Of course, in order to partake in a cookie exchange, one must bring along a selection of cookies, and I dutifully did my part. I’ve always been a big fan of shortbreads that have been heightened with a bit of citrus, so my choice of cookie was easily made. As an added bonus, choosing to shape the dough into logs and cut them later made for a great, simple method of breaking up my cookie preparation into a couple of laid-back evenings. One night I made the dough and shaped it, the next night I baked the cookies. The morning of the cookie exchange, I dipped the cookies in just a bit of melted chocolate, giving them a touch of something extra. It might be debatable if we really need to add extras during the holiday cookie season, but why go down that road? Make some cookies, then exchange them, gift them, or, if you are brave, leave them in your house to be enjoyed over the remaining weeks. Okay, days. Okay, day, singular. You know what? Just send the cookies to work with your spouse. It’s safer that way.
Chocolate-Dipped Lime Shortbread
Keen eyes may notice that these pictures show two types of shortbread. Because the cookie exchange I attended require each person to make 7 dozen cookies, and this recipe makes 4 dozen cookies, I doubled the recipe and made one batch of lime shortbread and one batch of ginger shortbread. To make ginger shortbread, simply add two tablespoons of finely chopped candied ginger in place of the two tablespoons of lime zest.
1 cup (2 sticks) unsalted butter, at room temperature
1 cup powdered sugar
1 egg yolk
2 cups unbleached, all-purpose flour
½ cup cornstarch
2 tablespoons finely grated lime zest
5 ounces bittersweet chocolate, chopped into smallish chunks
In a large bowl, beat together the butter and powdered sugar until light and fluffy. Add the egg yolk and blend well. Add the flour and cornstarch and beat until well mixed. Add lime zest and mix until combined.
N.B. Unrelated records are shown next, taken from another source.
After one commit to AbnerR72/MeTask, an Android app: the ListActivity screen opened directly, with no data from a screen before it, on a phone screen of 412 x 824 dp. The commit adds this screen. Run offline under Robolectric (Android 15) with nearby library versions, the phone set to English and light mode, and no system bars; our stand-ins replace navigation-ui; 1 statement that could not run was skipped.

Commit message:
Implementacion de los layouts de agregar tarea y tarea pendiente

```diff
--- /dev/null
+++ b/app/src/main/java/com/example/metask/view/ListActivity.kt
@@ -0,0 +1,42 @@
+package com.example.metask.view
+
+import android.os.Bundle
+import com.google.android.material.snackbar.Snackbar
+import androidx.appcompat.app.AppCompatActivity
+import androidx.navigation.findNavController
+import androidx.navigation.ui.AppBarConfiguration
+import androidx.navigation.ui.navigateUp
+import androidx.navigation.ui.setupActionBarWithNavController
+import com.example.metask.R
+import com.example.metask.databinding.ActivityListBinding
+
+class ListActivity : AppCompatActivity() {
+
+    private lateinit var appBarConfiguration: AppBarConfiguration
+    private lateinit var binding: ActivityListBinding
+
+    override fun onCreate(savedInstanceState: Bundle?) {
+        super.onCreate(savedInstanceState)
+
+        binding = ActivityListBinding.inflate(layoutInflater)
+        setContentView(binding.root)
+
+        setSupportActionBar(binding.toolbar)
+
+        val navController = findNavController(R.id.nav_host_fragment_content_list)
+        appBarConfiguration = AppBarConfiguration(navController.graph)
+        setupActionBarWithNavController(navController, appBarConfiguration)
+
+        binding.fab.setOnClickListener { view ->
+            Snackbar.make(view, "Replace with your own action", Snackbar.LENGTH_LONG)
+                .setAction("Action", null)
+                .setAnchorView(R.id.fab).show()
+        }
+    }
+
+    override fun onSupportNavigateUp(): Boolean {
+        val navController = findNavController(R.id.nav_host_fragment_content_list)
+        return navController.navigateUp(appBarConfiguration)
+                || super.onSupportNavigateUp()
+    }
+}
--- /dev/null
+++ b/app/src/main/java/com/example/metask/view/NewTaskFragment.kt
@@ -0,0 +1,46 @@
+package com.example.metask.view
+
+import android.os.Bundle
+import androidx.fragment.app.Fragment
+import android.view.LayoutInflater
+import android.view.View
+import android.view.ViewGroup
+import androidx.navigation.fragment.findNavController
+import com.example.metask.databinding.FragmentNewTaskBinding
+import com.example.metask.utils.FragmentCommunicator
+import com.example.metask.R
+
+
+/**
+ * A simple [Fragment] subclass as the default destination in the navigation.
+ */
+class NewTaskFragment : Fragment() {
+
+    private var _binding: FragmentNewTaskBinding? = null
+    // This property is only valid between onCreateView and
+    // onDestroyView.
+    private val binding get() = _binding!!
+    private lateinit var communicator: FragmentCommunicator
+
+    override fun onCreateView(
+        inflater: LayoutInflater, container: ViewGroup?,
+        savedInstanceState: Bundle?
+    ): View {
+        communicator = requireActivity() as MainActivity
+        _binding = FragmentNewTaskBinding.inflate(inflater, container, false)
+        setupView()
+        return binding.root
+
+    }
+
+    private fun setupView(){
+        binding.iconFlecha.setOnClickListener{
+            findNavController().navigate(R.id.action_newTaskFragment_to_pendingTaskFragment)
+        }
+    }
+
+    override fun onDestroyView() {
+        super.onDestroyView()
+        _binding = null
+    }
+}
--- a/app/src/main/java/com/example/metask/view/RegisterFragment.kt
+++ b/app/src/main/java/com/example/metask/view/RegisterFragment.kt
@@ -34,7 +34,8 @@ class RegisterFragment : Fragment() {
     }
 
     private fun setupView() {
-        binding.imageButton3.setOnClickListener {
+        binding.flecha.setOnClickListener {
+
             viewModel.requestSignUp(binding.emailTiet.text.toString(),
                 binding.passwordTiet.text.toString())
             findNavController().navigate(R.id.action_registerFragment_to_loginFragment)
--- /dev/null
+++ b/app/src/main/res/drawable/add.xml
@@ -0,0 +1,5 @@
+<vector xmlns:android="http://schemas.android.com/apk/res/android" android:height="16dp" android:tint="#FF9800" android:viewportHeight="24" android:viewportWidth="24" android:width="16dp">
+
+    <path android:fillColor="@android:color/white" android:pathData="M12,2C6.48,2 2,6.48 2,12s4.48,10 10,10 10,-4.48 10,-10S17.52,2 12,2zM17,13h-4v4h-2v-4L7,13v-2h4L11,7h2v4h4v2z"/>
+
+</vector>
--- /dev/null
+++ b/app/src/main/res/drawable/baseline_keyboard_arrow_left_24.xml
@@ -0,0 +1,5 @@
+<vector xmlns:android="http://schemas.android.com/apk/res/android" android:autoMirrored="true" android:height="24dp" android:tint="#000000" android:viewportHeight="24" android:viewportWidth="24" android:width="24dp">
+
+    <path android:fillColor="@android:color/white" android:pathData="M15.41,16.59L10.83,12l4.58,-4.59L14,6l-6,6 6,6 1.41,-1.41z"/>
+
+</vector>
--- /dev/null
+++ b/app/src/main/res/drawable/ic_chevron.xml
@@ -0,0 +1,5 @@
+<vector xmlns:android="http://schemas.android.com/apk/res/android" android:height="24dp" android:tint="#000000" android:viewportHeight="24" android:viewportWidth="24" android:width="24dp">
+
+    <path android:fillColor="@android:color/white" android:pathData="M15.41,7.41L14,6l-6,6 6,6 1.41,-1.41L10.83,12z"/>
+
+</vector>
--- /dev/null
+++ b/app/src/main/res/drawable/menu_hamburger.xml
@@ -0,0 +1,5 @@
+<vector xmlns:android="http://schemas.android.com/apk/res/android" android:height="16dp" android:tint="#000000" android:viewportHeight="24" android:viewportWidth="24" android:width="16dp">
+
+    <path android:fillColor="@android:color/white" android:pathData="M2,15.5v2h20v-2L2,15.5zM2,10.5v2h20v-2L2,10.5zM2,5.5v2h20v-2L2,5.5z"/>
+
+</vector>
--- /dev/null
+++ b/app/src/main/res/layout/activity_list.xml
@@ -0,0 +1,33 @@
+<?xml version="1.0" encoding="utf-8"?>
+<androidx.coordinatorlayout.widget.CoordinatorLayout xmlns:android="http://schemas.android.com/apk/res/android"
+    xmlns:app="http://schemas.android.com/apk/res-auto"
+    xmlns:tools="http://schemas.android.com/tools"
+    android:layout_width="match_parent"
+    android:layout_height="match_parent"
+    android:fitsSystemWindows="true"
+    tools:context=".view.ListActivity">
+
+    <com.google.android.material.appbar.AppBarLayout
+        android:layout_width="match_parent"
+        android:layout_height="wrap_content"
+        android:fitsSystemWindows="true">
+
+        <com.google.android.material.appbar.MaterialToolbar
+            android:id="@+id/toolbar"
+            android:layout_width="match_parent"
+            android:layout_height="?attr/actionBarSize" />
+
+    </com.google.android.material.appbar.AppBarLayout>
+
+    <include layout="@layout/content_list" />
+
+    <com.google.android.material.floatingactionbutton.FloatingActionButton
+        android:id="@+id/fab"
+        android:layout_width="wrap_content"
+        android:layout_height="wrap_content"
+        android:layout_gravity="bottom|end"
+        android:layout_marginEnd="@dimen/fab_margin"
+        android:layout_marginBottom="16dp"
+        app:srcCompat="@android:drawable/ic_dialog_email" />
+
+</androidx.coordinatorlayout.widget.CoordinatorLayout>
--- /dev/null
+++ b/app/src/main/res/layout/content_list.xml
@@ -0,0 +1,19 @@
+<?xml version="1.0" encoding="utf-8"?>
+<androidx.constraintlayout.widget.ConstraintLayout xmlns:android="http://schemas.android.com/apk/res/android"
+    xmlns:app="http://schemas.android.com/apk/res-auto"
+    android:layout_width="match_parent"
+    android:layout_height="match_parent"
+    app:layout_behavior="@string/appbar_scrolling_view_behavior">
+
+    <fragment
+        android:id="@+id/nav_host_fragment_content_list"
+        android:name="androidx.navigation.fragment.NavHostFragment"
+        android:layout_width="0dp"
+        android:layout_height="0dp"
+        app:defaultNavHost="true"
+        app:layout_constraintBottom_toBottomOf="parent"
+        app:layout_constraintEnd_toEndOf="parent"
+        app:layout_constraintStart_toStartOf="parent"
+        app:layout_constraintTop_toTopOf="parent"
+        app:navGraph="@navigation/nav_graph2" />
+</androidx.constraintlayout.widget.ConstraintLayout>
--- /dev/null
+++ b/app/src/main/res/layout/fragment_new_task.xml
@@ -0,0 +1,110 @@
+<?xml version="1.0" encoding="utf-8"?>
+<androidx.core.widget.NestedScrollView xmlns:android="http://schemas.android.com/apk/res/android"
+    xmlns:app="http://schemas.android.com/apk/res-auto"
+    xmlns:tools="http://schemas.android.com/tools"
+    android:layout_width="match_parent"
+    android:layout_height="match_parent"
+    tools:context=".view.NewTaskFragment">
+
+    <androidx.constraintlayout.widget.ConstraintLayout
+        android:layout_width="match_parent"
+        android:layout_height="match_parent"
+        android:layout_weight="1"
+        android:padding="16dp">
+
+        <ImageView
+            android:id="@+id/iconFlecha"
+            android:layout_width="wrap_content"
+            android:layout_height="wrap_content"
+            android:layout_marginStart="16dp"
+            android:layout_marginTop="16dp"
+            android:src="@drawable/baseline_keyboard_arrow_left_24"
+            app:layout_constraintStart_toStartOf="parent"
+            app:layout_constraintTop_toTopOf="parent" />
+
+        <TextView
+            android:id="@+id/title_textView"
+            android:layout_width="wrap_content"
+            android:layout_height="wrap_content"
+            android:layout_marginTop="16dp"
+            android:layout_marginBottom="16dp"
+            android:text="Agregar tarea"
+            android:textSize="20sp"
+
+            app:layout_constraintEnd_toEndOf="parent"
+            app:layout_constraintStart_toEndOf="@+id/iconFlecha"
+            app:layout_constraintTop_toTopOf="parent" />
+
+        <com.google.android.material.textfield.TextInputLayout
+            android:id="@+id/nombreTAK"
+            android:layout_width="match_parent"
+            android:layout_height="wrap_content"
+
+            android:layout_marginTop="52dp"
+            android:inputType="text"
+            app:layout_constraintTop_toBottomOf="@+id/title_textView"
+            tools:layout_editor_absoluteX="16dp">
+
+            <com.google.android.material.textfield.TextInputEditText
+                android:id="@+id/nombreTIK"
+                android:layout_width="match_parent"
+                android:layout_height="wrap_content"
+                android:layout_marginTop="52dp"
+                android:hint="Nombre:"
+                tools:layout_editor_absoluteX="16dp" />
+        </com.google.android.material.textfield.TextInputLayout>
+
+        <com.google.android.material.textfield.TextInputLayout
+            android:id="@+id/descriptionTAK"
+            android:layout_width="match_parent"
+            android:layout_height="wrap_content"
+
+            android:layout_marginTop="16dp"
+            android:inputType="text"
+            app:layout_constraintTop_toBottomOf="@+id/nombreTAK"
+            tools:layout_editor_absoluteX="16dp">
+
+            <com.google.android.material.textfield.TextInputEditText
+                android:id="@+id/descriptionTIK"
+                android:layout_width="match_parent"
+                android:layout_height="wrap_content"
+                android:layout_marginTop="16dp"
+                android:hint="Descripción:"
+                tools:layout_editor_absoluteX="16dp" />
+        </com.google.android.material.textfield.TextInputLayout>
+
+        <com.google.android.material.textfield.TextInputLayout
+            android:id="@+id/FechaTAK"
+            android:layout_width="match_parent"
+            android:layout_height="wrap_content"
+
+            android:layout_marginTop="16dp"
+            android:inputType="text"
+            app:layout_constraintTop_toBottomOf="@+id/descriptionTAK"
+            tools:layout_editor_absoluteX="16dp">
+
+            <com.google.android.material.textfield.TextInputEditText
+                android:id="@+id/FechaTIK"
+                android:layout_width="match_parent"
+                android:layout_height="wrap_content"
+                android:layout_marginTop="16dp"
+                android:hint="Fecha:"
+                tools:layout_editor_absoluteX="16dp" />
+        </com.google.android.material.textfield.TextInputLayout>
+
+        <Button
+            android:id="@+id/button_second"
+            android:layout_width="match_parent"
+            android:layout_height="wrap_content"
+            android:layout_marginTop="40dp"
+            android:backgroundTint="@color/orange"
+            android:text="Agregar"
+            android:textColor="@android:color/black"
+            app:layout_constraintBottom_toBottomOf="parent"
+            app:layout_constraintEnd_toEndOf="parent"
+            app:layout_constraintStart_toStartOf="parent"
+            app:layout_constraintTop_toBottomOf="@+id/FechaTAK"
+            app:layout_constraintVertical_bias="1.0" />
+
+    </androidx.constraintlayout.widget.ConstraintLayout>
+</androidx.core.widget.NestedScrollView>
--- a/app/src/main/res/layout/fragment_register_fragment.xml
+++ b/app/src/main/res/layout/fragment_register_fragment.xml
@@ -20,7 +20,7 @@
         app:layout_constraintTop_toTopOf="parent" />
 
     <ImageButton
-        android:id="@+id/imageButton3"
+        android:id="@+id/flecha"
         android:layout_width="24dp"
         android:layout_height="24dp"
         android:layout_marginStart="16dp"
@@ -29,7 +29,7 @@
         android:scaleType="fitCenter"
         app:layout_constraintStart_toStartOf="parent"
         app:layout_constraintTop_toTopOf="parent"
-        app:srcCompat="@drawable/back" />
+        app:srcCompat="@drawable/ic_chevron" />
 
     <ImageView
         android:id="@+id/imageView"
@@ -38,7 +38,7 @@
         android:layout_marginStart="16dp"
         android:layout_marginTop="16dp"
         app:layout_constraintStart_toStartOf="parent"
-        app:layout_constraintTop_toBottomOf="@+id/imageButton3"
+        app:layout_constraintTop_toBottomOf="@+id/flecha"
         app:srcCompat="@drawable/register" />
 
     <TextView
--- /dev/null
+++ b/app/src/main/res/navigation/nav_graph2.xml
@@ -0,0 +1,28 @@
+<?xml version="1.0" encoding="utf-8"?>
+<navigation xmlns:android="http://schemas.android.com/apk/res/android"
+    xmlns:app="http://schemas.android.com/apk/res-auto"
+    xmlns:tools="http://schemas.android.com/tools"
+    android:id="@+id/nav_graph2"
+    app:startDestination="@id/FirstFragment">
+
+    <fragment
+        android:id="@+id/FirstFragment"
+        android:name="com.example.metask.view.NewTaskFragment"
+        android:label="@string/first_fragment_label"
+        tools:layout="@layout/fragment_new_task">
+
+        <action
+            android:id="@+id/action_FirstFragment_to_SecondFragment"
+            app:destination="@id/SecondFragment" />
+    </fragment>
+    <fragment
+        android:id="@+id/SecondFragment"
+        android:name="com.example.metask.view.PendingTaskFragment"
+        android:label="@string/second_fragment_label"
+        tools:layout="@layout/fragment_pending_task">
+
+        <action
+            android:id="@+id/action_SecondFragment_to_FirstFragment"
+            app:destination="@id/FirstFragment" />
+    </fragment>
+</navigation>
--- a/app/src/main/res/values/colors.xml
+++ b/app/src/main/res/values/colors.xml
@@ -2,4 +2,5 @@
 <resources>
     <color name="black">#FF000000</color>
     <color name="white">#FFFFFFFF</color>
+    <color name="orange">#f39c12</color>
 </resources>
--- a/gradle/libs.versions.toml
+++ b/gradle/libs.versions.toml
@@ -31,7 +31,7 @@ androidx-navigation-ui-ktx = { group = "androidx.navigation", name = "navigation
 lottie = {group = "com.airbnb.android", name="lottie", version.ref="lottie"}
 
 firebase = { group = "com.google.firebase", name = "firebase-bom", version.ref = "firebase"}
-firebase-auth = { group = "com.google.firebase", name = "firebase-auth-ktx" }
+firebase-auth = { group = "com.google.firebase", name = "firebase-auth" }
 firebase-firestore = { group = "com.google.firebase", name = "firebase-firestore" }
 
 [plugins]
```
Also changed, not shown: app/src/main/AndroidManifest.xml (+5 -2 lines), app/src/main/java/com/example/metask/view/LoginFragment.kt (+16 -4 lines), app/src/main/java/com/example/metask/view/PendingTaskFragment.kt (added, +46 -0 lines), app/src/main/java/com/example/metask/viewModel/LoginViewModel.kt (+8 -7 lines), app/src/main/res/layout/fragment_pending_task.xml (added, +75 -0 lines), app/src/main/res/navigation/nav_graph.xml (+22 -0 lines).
Dive the dough into 2 batches. Shape each batch into a log roughly 12 inches long. Wrap each log tightly in plastic wrap, then refrigerate for at least 2 hours, or until firm (tightly wrapped, dough can be left refrigerated for up to a week).
Preheat oven to 350 degrees Fahrenheit.
Cut dough into ¼-inch slices. Bake the cookies on parchment-lined baking sheets for 10 to 13 minutes, or until the cookies are mostly set in the middle and just starting to turn light golden brown at the edges. Prick tops of cookies with a fork (to allow steam to escape and ensure a crisp cookie), then remove to a wire rack to cool completely.
When cookies have cooled, heat the chocolate on top of a double boiler until it is smooth and glossy. Alternately, you can melt the chocolate in the microwave by heating the chocolate in a microwave-safe bowl in 20-second increments, stirring in between each session, until the chocolate is mostly melted. Let the chocolate sit for a minute or so to melt completely, then stir to make it smooth.
Line several baking sheets with parchment paper and set aside. Dip each cookie into the melted chocolate, coating it halfway. I ended up dipping each cookie by tipping the top into the chocolate and leaving the bottom mostly uncovered, because I found this method to be the easiest. Place each dipped cookie on the parchment paper and allow to the chocolate to harden completely before packing up or transporting.
Makes 4 dozen cookies.